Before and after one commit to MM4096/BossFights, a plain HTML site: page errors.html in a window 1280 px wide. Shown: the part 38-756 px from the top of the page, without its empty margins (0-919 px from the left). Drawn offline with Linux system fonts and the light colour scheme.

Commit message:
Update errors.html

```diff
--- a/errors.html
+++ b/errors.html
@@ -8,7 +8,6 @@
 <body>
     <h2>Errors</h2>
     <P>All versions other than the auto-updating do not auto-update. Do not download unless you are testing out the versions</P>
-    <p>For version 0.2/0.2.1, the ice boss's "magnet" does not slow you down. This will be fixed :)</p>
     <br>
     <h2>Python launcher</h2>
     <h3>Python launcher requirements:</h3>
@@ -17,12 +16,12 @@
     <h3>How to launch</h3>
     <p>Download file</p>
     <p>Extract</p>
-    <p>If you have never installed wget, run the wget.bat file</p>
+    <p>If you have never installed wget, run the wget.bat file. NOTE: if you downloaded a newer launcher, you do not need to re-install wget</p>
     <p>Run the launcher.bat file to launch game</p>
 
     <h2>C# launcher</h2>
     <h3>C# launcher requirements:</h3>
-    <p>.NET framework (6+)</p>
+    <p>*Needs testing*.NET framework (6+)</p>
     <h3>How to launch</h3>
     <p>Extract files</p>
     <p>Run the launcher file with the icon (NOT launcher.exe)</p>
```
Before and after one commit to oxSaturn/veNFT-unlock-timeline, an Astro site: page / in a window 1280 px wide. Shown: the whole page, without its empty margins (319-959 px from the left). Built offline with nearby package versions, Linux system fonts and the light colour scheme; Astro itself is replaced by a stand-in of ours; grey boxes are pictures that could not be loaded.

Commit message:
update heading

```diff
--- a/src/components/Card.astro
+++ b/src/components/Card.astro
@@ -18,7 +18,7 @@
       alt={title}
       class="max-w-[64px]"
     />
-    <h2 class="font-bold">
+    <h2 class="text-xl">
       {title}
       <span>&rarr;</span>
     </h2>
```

###

The task
In the preceding material, find each line holding the word "class" and copy it out.

Response to this exercise
       class="max-w-[64px]"
-    <h2 class="font-bold">
+    <h2 class="text-xl">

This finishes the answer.